The Physical Therapy staff at Alternatives For Children bring with them over 100 years of combined experience in pediatric Physical Therapy. Children with gross motor delays benefit from the staff’s compassion, dedication, and clinical expertise with a wide variety of diagnoses, including, but not limited to Autism Spectrum Disorders, Cerebral Palsy, Down Syndrome, Developmental Coordination Disorder, Spina Bifida, and ADD/ADHD. Each therapist is licensed by New York State and participates in ongoing continuing education to further advance their knowledge and skills.
Orthopedic impairments: Therapists address range of motion limitations, bony asymmetries, bony abnormalities, posture issues, alignment issues , strength deficits, as well as bracing needs and equipment needs.
Neuromotor concerns: Therapists address a wide range of issues such as abnormal tone, motor control deficits, neuromotor developmental delays, balance deficits and coordination deficits, protective and righting responses, quality of motor behavior/movement ,and motor planning.
Sensory issues: Therapists address deficits affecting the tactile (touch), proprioceptive (body/spatial awareness), and vestibular (movement) systems to improve children’s abilities to sense and appropriately respond to their environment.
“My child appears clumsy and trips and falls often.”
Decreased strength, low tone, poor body awareness, or decreased attention can all contribute to a child appearing less coordinated or to tripping and falling. Additionally, improperly fitting footwear or inappropriate footwear can greatly impact a child’s balance and stability and can contribute to a child tripping when walking.
“My child walks with his feet pointing inward.”
Orthopedic structure or orthopedic alignment, muscular tightness, and muscular weakness can all contribute to an atypical gait/walking pattern. If the child’s bony alignment is the main concern, his/her gait pattern will consistently demonstrate it.
“My child can’t keep up with peers on the playground.”
Decreased endurance, decreased strength, and high muscle tone or low muscle tone can all contribute to a child’s inability to keep up with their peers. Parents should note whether their child’s performance is dependent on the playground surface (sand, blacktop, mulch) as well as time of day (are they tired, distracted). In addition, parents should note whether their child has difficulty with all equipment or just certain items that may challenge their strength or balance. For example, they may navigate steps without difficulty, but shy away from slides or unstable surfaces. This can be indicative of gravitational insecurity or balance issues as opposed to weakness or fatigue.
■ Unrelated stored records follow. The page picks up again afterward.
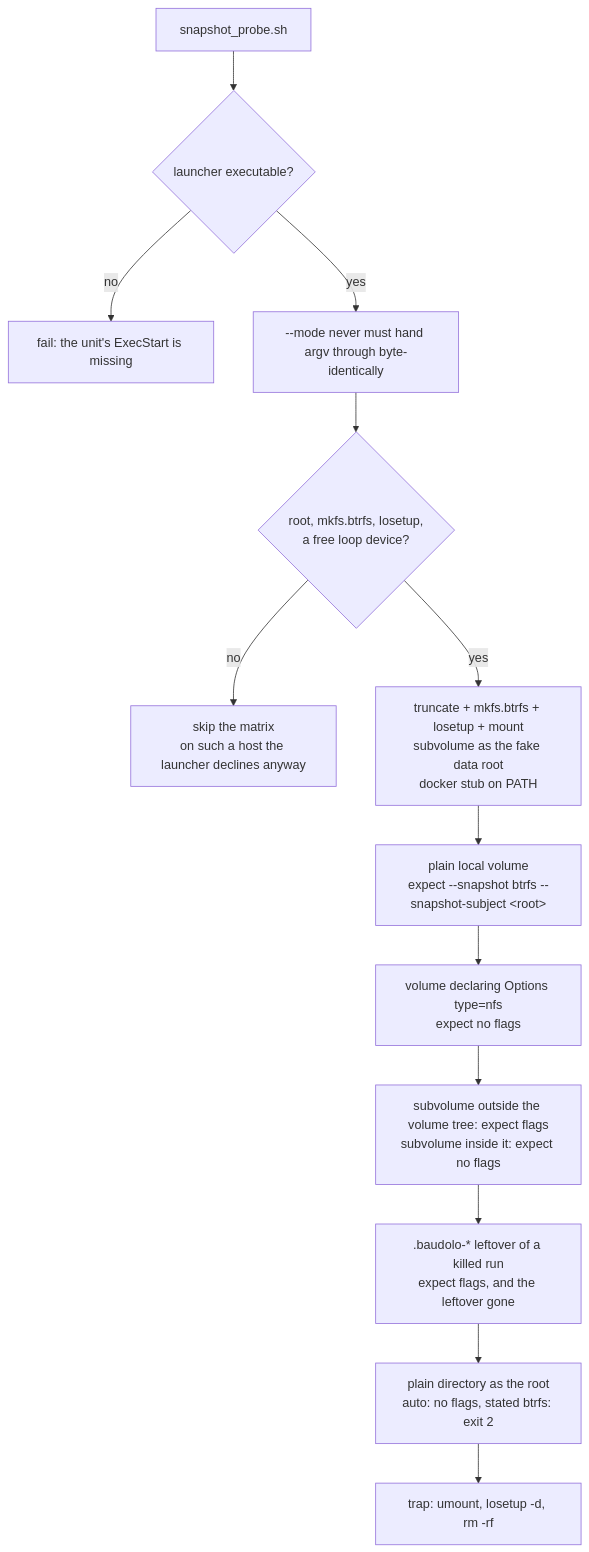
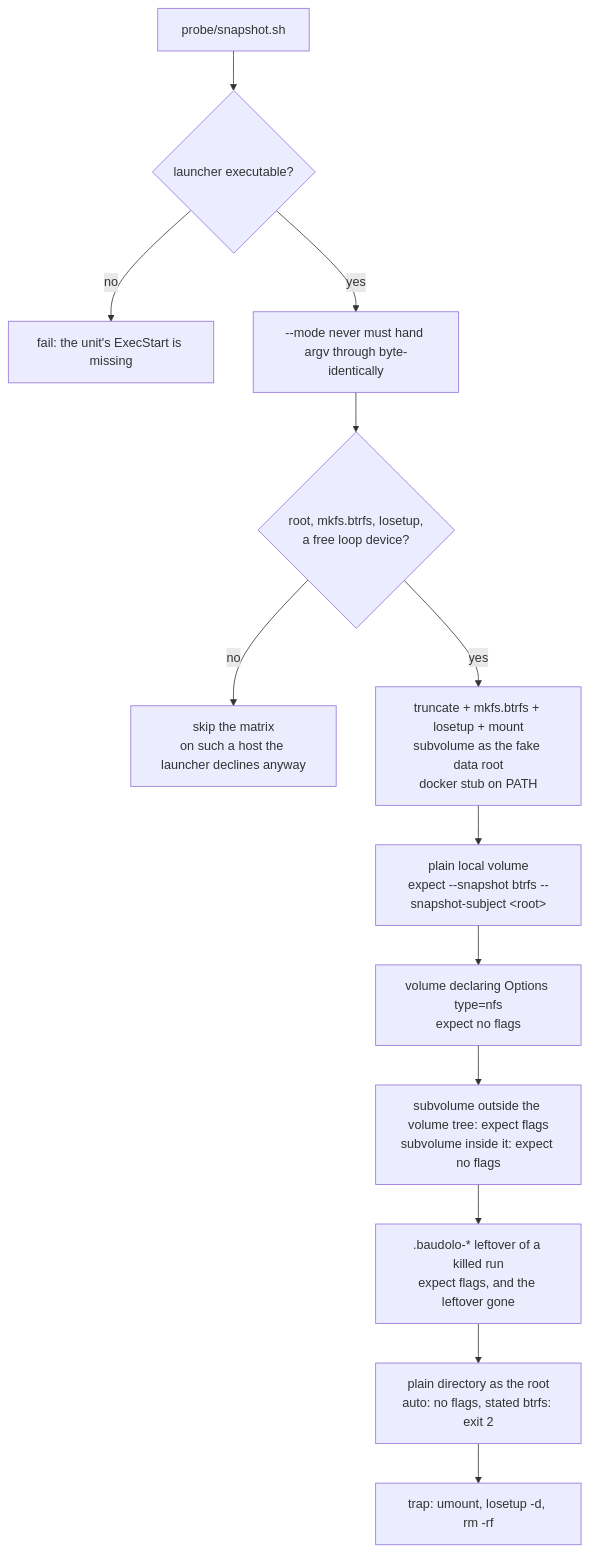
One commit to AlejandroRomanIbanez/infinito-nexus changed the second of 4 diagrams in roles/svc-bkp-volume-2-local/files/test/README.md. Above: the diagram before and after it, drawn with Mermaid. The commit also changed other lines of this file and 11 other files, not shown here.

````diff
--- a/roles/svc-bkp-volume-2-local/files/test/README.md
+++ b/roles/svc-bkp-volume-2-local/files/test/README.md
@@ -38,15 +55,15 @@
 ```mermaid
 flowchart TD
-    START["snapshot_probe.sh"] --> DEPLOYED{"launcher executable?"}
+    START["probe/snapshot.sh"] --> DEPLOYED{"launcher executable?"}
     DEPLOYED -->|no| BAD["fail: the unit's ExecStart is missing"]
     DEPLOYED -->|yes| NEVER["--mode never must hand argv through byte-identically"]
     NEVER --> TOOLS{"root, mkfs.btrfs, losetup,<br>a free loop device?"}
     TOOLS -->|no| SKIPPED["skip the matrix<br>on such a host the launcher declines anyway"]
     TOOLS -->|yes| BUILD["truncate + mkfs.btrfs + losetup + mount<br>subvolume as the fake data root<br>docker stub on PATH"]
     BUILD --> M1["plain local volume<br>expect --snapshot btrfs --snapshot-subject &lt;root&gt;"]
     M1 --> M2["volume declaring Options type=nfs<br>expect no flags"]
     M2 --> M3["subvolume outside the volume tree: expect flags<br>subvolume inside it: expect no flags"]
     M3 --> M4[".baudolo-* leftover of a killed run<br>expect flags, and the leftover gone"]
     M4 --> M5["plain directory as the root<br>auto: no flags, stated btrfs: exit 2"]
     M5 --> CLEAN["trap: umount, losetup -d, rm -rf"]
 ```
````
“My child walks on his/her toes.”
Increased tone, decreased body awareness, atypical orthopedic structure, muscular tightness, or seeking increased sensory input can all contribute to a child walking on his/her toes. Parents need to consider whether the child is capable of standing and walking with their heels down or whether they are consistently up on their toes.